Two construction workers with back to camera

Source: Shutterstock / Mavich Stock Man

The London construction market is facing a ‘Brexodus’ of talent, according to a new report from consultant Turner & Townsend.

T&T’s second quarter market intelligence report said the industry was “caught in a double bind – weak demand as clients defer investment decisions, and a long-term skills shortage which is driving up labour costs and slicing into contractor margins.

“Two years on from the Brexit referendum, the skills shortage is at a turning point.
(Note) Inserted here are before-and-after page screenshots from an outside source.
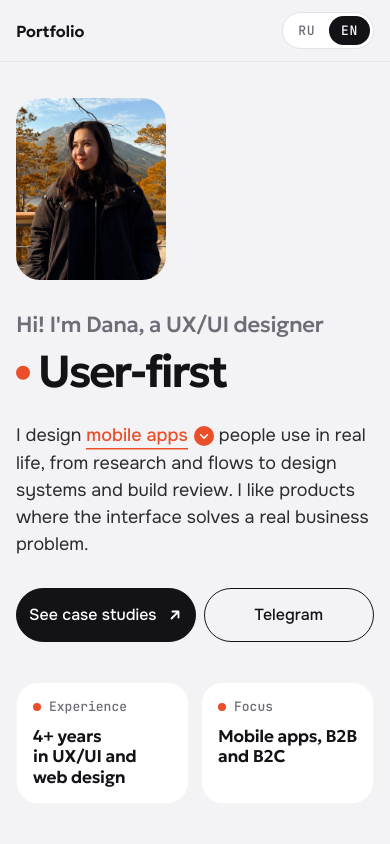
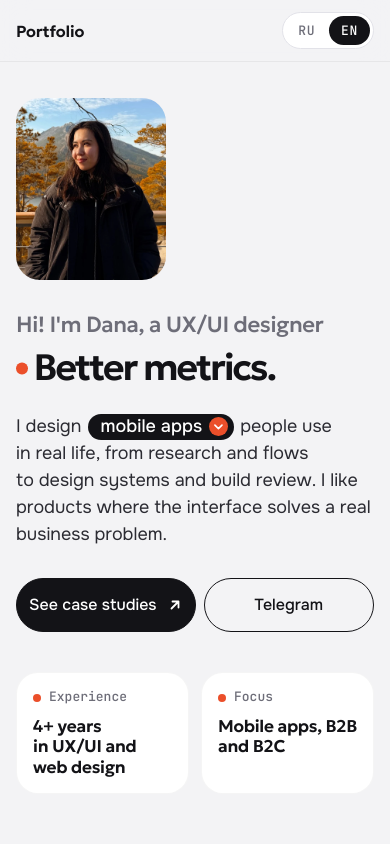
Before and after one commit to orynbetova777-cyber/orynbetova777-cyber.github.io, a plain HTML site: page index.html in a window 390 px wide. Shown: the top 844 px of the page. Drawn offline with Linux system fonts and the light colour scheme.

Commit message:
Hero: product phrases, dark pill dropdown trigger
Co-Authored-By: Claude Opus 5.5 <noreply@anthropic.com>
Claude-Session: https://claude.ai/code/session_01XrZijXz1GXi1E9UsodUNQU

```diff
--- a/index.html
+++ b/index.html
@@ -114,10 +114,11 @@ html[data-lang="ru"] .en, html[data-lang="en"] .ru { display: none !important; }
 /* dropdown */
 .dd { position: relative; display: inline-block; }
 .hero .lead { position: relative; z-index: 5; }
-.dd-btn { display: inline-flex; align-items: baseline; gap: .35em; padding: 0; margin: 0; border: 0; background: none; color: var(--accent); font: inherit; font-weight: 500; line-height: inherit; cursor: pointer; white-space: nowrap; }
-.dd-val { background-image: linear-gradient(currentColor, currentColor); background-size: 100% 1.5px; background-position: 0 100%; background-repeat: no-repeat; padding-bottom: 1px; transition: background-size .3s ease; }
-.dd-btn .chev { flex: none; align-self: center; width: 22px; height: 22px; padding: 4px; border-radius: 50%; background: var(--accent); color: #fff; transition: transform .3s cubic-bezier(.2,.7,.2,1); }
-.dd-btn:hover .chev { transform: translateY(1px); }
+.dd-btn { display: inline-flex; align-items: center; gap: .4em; padding: .08em .3em .1em .7em; margin: 0 .1em; border: 0; border-radius: 999px; background: var(--ink); color: #fff; font: inherit; font-weight: 500; line-height: 1.3; cursor: pointer; white-space: nowrap; vertical-align: baseline; transition: background .2s ease; }
+.dd-btn:hover { background: #2B2B32; }
+.dd-btn:focus { outline: none; }
+.dd-btn:focus-visible { outline: 2px solid var(--accent); outline-offset: 3px; }
+.dd-btn .chev { flex: none; width: 1.05em; height: 1.05em; padding: .18em; border-radius: 50%; background: var(--accent); color: #fff; transition: transform .3s cubic-bezier(.2,.7,.2,1); }
 .dd-btn[aria-expanded="true"] .chev { transform: rotate(180deg); }
 .dd-menu[hidden] { display: none; }
 .dd-menu { display: grid; gap: 2px; position: absolute; z-index: 20; top: calc(100% + 10px); left: 0; min-width: 240px; padding: 8px; background: var(--ink); border-radius: 18px; box-shadow: 0 24px 48px -20px rgb(19 19 23 / .55); transform-origin: 20% 0; animation: ddIn .22s cubic-bezier(.2,.7,.2,1); }
@@ -236,9 +237,8 @@ footer .who { display: inline-flex; align-items: center; gap: 8px; }
   .head > .label, .head > :last-child { grid-column: 1 / -1; }
   .head > .label { padding-top: 0; }
   .photo { width: 150px; border-radius: 24px; }
-  .bigline { font-size: clamp(38px, 11.5vw, 60px); }
+  .bigline { font-size: clamp(32px, 9.4vw, 60px); }
   .dd-menu .dd-opt { font-size: 15px; }
-  .dd-btn .chev { width: 20px; height: 20px; }
   .job { grid-template-columns: 1fr; gap: 4px; }
   .hero .actions { display: grid; grid-template-columns: 1fr 1fr; gap: 8px; }
   .hero .actions .btn { padding: 18px 12px; font-size: 16px; white-space: nowrap; }
@@ -464,8 +464,8 @@ footer .who { display: inline-flex; align-items: center; gap: 8px; }
 
   /* typewriter */
   var words = {
-    ru: ["Понятные.", "Удобные.", "Быстрые.", "AI-driven.", "Прибыльные."],
-    en: ["Clear.", "User-first.", "Fast.", "AI-driven.", "Profitable."]
+    ru: ["Понятный UX.", "Рост метрик.", "Быстрый запуск.", "Дизайн с ИИ."],
+    en: ["Clear UX.", "Better metrics.", "Fast launch.", "AI-driven."]
   };
   var tw = document.querySelector(".tw-word");
   var reduce = matchMedia("(prefers-reduced-motion: reduce)").matches;
@@ -508,7 +508,7 @@ footer .who { display: inline-flex; align-items: center; gap: 8px; }
       else if (e.key === "Escape") ddClose(d);
     });
     items.forEach(function (li, k) {
-      li.addEventListener("click", function (e) { e.stopPropagation(); ddState = k; ddSync(); ddClose(d); btn.focus(); });
+      li.addEventListener("click", function (e) { e.stopPropagation(); ddState = k; ddSync(); ddClose(d); });
       li.addEventListener("mouseenter", function () { mark(k); });
     });
   });
```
An exodus of foreign-born workers and a demographic time bomb threaten to shift the skills crisis from serious to chronic.”

At the time of the EU referendum two years ago nearly half (49.6%) of the capital’s construction workforce had been born abroad, T&T said, a figure which has since plunged by seven percentage points – the fastest 18-month decline seen in 15 years.

UK regions were relatively less exposed, T&T said, but still faced a separate skills challenge from an ageing workforce. While the North East of England only has a migrant workforce of 6%, 53% of workers were aged 45 or over.

Paul Connolly, T&T’s managing director of cost management said mounting a successful recruitment fightback had never been so important, “but to do this the sector needs full-throated support from employers beyond existing contributions through initiatives such as the apprenticeship levy”.

Connolly warned it would take time to tackle what he called a “demographic timebomb”.

He said that at a project level the industry needed to arm itself with strategies to mitigate wage inflation and drive maximum productivity from a diminishing labour pool.

“Only by increasing productivity, protecting margins and attracting new talent will the construction industry be able to deliver the game-changing infrastructure projects and housing the UK needs,” he added.